WHAT YOU NEED TO DO:
Using the entries that follow, collect the lines where the word "direccionesContainer" appears.
Top of GIVEN DATA
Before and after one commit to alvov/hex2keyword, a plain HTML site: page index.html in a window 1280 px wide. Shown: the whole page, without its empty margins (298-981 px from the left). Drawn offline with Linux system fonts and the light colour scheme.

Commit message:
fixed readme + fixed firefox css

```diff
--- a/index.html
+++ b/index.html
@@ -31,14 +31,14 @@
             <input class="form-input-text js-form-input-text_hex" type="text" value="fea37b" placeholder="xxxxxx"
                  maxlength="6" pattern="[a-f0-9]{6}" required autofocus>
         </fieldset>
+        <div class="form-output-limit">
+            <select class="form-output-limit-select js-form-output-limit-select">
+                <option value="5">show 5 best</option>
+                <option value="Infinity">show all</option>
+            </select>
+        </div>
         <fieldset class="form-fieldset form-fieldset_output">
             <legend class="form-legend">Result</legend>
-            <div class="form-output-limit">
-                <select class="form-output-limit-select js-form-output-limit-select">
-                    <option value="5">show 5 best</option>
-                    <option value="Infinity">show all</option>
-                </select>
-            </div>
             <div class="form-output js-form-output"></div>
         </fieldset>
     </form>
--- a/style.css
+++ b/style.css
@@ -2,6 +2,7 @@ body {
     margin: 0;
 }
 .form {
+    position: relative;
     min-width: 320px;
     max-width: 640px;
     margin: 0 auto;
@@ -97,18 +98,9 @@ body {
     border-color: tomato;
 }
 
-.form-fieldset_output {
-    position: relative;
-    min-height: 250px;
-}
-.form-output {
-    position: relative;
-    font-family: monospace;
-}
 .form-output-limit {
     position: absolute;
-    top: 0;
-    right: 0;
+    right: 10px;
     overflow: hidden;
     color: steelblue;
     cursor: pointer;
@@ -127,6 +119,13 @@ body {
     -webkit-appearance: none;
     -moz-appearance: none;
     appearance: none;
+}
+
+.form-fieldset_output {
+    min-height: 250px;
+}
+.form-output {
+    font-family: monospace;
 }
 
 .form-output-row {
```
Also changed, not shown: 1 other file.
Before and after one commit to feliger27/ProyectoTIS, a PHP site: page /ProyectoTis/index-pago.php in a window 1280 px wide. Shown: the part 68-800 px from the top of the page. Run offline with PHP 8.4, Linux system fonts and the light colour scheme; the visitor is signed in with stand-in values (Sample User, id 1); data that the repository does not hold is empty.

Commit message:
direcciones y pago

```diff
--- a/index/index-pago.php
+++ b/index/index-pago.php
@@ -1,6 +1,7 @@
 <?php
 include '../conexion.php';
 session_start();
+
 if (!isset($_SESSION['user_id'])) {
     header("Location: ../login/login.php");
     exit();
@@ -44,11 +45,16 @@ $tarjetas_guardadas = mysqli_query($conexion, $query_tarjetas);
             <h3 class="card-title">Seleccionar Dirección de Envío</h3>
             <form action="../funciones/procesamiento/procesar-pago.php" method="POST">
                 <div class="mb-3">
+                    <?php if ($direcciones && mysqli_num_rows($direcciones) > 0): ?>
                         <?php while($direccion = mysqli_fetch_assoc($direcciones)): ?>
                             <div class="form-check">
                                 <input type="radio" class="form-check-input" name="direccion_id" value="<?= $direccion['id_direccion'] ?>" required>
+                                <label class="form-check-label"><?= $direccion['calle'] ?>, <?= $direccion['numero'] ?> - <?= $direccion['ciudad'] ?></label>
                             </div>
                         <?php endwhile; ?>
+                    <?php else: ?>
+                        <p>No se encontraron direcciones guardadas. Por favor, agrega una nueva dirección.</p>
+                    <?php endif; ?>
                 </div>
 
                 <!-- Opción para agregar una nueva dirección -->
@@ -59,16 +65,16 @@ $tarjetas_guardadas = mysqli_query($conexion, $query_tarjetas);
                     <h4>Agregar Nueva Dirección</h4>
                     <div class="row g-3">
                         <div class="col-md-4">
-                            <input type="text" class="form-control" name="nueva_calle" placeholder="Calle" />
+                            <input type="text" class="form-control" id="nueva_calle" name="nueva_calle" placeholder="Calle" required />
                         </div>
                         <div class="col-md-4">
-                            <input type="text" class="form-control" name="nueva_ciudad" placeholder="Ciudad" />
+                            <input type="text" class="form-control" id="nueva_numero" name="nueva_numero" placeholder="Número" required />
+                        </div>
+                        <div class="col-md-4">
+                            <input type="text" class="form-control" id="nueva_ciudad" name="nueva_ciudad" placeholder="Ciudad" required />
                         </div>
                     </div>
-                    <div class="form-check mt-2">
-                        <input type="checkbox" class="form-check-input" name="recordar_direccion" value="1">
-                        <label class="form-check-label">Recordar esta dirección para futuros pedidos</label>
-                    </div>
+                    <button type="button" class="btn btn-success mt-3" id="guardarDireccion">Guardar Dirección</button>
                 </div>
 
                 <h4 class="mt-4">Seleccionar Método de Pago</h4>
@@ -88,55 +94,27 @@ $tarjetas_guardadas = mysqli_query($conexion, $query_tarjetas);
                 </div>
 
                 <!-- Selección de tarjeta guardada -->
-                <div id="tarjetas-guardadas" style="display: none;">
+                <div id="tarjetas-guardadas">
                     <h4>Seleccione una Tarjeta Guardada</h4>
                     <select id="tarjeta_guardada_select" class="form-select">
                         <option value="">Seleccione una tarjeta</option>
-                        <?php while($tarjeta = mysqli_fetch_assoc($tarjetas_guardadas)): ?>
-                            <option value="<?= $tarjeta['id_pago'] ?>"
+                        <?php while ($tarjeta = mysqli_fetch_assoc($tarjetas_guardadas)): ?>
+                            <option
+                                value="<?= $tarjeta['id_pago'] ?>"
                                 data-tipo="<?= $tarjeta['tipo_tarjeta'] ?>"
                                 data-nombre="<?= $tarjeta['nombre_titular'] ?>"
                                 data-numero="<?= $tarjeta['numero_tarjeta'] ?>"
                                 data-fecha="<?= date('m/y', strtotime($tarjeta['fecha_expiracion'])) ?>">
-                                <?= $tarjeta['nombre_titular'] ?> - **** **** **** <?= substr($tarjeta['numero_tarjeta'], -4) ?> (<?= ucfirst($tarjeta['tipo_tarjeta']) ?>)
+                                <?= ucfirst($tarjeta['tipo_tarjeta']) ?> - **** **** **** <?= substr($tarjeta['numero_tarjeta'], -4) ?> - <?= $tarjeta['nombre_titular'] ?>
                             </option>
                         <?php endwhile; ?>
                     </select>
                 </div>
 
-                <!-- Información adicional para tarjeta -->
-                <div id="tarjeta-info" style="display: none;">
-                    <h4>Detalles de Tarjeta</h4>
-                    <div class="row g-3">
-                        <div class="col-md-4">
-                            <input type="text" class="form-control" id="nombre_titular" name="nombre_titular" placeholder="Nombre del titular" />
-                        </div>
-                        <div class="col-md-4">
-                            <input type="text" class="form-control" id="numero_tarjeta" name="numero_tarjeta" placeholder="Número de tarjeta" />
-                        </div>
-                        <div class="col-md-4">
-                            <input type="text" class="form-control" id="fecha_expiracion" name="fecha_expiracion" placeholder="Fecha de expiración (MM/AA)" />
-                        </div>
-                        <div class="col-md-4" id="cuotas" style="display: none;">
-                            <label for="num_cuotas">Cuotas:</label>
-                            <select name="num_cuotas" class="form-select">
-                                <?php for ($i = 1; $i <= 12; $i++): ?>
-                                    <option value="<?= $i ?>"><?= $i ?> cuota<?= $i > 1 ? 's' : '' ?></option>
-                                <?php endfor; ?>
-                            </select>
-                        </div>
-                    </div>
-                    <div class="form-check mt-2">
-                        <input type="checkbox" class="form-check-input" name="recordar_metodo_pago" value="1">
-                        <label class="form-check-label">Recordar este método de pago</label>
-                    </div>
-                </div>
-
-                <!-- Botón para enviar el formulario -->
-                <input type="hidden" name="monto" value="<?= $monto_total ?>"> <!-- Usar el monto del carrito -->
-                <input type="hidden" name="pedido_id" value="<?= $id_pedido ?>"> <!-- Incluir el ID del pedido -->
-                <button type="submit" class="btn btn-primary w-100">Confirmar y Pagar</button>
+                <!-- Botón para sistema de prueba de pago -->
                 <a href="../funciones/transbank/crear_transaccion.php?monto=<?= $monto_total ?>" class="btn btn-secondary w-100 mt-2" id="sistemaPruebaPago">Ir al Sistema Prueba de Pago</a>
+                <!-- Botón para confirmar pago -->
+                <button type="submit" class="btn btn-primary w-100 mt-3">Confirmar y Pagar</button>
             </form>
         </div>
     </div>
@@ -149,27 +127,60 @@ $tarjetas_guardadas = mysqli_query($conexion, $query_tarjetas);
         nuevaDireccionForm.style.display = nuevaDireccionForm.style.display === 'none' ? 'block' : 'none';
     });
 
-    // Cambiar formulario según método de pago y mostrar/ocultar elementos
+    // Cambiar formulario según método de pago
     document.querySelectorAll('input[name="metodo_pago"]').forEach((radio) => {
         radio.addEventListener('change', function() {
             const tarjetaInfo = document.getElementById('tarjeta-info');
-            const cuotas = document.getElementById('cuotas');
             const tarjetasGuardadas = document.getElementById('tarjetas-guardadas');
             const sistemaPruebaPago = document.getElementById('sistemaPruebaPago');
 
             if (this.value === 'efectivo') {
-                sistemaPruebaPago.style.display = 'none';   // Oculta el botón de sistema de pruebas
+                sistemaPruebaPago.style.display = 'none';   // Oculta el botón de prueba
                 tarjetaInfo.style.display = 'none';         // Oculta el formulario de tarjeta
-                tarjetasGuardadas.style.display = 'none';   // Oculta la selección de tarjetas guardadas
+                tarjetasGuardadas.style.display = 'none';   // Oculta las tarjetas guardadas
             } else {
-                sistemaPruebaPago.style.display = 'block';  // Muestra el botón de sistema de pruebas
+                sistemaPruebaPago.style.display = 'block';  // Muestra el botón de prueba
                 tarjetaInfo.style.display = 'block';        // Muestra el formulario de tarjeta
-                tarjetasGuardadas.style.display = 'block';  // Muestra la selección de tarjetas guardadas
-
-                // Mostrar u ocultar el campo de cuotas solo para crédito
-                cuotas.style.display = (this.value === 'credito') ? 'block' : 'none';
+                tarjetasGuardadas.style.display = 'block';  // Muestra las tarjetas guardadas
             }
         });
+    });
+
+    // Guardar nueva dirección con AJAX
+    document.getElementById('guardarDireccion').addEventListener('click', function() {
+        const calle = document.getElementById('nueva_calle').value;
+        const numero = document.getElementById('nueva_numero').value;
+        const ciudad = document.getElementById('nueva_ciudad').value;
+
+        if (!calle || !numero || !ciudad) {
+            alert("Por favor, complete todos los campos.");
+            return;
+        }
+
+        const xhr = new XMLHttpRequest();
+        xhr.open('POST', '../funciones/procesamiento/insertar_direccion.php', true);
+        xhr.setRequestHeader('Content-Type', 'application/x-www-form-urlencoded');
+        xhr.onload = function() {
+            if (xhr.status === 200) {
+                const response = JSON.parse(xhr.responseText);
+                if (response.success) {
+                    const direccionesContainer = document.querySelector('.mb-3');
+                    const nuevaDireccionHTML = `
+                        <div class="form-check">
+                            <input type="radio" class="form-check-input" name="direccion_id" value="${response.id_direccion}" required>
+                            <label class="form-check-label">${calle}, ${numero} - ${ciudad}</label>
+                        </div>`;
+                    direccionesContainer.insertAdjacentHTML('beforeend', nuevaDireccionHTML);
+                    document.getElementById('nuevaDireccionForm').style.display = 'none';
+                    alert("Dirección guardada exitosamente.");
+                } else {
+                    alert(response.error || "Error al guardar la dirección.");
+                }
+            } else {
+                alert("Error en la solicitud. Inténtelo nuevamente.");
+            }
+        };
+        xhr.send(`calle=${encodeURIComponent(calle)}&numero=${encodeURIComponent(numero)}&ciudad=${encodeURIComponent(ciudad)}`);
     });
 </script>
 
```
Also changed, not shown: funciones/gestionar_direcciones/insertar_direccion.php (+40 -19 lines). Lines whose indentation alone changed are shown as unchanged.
Bottom of GIVEN DATA
RESULT:
+                    const direccionesContainer = document.querySelector('.mb-3');
+                    direccionesContainer.insertAdjacentHTML('beforeend', nuevaDireccionHTML);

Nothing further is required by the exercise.